Historically, death has been thought of as a discrete moment, a flip of the switch, when the body ceases to function. Increasingly, we understand that death is more of a transition as body processes slowly shut down over the course of hours or longer. As a consequence, some organs and tissues maintain healthy function even after a person has been declared dead, making them suitable for retrieval and transplantation into another patient in need. Tissues from the central nervous system, however, including the eyes, quickly lose viability as the lines of communication between cells break down in the minutes following death.
So far, the loss of electrical activity in the eyes and central nervous system has been irreversible, severely limiting the timeline during which they can be retrieved for transplantation or study. That’s where this new line of research comes in.
In earlier experiments, researchers were able to restore activity in the photoreceptors of the retina but were unable to get them to communicate with one another, a crucial element of working vision. While investigating the cause of this loss of communication, scientists identified oxygen deprivation as the primary cause.
To solve for that challenge, scientists retrieved donor eyes within 20 minutes of death and transported them in a specialized vessel to maintain the needed levels of oxygen. Using another custom device, the team electrically stimulated the eyes and measured restored B wave activity, a first for postmortem human eyes.
Put together, researchers were able to not only jumpstart the photoreceptors but also get them talking to one another as they would in the body of a living person. The potential implications for research are vast. This could allow scientists to better study degenerative diseases of the eye and other parts of the nervous system and develop strategies for reversing their effects.
Using donated human eyes also has the benefit of avoiding the reliance on animal models, which come with a certain amount of ethical concerns and which may not directly apply to human physiology. There’s no better way than to know a new therapy works on human eyes than to make it work on human eyes. Moreover, it could extend our ability to successfully transplant donated eye tissues into living patients and restore visual function.

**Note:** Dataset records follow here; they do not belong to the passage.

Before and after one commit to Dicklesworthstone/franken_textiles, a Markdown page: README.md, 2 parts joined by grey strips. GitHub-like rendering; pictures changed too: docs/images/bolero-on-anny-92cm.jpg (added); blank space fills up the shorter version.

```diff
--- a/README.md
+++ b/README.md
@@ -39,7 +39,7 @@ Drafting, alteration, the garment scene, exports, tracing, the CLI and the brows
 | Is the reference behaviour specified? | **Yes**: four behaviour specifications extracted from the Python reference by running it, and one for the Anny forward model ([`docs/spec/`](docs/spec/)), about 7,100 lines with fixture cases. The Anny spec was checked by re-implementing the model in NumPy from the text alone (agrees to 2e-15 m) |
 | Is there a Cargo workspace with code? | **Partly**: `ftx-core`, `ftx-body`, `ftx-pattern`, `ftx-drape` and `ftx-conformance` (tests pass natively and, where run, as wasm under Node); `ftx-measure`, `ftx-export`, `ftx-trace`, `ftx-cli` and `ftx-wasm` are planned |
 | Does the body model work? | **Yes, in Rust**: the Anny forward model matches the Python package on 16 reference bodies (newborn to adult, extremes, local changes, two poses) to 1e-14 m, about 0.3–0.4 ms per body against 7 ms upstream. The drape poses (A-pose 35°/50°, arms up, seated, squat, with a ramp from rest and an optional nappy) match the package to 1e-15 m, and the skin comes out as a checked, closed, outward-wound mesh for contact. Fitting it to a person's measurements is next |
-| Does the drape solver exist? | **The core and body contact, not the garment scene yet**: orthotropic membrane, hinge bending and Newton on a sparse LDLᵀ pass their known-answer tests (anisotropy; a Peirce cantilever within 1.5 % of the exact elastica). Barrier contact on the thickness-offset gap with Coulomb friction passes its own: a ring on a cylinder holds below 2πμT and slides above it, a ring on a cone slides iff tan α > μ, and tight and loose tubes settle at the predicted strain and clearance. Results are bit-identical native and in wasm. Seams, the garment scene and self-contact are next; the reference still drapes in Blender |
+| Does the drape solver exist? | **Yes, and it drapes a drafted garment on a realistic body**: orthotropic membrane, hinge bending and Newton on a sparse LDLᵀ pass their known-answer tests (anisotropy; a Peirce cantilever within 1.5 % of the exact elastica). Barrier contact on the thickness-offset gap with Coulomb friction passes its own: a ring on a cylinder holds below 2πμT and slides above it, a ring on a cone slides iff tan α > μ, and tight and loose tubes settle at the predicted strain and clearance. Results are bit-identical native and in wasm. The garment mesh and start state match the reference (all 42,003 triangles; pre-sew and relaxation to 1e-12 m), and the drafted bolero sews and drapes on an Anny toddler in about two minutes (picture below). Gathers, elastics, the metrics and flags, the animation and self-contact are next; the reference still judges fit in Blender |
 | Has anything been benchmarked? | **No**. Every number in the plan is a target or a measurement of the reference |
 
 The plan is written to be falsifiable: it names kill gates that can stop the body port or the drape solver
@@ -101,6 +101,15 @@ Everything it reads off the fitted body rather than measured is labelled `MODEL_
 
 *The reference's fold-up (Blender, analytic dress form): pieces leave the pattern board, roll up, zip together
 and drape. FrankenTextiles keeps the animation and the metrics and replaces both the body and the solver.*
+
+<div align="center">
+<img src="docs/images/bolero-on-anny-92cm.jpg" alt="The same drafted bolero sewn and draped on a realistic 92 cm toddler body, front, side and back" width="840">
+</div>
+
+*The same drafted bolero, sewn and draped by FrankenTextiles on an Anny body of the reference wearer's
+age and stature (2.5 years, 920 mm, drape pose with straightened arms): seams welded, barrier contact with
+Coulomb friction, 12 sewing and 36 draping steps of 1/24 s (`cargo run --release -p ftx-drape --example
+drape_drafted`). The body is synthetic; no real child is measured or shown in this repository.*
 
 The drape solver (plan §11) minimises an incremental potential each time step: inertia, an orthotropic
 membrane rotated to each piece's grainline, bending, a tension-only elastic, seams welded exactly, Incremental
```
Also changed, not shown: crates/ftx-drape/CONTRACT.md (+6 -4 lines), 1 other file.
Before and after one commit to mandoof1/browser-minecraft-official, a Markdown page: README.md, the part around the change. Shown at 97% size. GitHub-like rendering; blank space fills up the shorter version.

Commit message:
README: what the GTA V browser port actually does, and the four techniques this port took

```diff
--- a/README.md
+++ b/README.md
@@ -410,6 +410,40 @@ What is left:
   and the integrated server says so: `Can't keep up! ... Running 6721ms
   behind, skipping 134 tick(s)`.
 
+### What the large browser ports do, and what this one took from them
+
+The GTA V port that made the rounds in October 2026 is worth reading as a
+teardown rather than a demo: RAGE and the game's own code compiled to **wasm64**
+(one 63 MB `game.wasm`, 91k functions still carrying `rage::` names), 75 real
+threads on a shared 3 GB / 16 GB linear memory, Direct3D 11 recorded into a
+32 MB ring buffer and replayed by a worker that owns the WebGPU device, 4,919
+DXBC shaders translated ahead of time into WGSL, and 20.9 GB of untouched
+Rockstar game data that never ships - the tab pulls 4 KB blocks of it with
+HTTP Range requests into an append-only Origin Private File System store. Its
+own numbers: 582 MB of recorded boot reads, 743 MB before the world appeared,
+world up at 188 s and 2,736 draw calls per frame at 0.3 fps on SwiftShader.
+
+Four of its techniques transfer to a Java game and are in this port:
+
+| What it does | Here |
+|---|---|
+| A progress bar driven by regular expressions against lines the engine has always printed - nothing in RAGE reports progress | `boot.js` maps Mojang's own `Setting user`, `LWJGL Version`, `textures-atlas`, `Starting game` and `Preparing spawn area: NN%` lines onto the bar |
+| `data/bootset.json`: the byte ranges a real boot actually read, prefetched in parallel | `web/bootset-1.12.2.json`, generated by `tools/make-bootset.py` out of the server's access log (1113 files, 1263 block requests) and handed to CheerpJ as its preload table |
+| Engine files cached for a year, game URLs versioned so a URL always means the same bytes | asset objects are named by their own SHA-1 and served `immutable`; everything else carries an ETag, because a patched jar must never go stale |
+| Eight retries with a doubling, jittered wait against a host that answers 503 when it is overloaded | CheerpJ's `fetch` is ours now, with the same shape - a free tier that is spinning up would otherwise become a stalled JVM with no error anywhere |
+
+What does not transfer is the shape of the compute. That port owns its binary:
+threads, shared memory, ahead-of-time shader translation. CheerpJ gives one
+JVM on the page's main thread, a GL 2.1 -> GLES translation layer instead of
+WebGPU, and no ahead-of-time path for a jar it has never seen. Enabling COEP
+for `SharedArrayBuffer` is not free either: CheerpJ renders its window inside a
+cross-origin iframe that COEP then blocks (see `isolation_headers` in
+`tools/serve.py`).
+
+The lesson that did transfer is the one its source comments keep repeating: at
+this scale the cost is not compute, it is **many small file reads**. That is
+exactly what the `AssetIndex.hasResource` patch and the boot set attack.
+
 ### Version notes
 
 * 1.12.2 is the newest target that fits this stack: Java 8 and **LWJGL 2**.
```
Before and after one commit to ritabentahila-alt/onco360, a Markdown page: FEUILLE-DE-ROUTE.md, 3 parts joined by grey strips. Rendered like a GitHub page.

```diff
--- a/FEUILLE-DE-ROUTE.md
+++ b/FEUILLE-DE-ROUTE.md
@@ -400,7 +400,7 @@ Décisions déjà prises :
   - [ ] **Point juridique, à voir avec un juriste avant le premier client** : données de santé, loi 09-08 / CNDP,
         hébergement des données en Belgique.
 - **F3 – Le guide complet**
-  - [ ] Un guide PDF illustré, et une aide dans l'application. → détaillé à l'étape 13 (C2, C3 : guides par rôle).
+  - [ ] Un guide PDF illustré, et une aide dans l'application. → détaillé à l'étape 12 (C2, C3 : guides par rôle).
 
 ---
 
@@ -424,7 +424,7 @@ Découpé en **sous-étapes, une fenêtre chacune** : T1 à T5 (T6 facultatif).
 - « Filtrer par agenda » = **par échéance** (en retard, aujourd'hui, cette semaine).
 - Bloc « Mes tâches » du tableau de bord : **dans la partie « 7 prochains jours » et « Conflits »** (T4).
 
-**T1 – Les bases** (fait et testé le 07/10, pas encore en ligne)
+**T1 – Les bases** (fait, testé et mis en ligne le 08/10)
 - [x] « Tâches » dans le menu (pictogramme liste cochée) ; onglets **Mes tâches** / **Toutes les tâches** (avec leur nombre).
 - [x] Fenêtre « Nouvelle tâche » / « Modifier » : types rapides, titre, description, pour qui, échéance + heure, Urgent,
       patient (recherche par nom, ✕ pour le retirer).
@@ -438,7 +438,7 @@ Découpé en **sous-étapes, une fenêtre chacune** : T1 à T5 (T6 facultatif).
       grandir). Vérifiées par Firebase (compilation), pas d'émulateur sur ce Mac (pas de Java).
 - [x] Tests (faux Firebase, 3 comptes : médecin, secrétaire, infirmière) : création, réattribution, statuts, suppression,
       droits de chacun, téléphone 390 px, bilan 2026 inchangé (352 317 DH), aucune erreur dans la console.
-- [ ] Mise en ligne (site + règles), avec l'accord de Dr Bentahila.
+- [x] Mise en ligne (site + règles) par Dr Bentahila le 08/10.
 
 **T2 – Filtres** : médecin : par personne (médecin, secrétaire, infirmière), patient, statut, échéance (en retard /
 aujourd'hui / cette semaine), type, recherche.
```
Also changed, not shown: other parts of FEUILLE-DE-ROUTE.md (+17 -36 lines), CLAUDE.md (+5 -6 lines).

While we’re waiting for functional biomechanical alternatives, we have to make do with the resources we have. Extending the figurative shelf life of eye tissues is one way for us to see that future.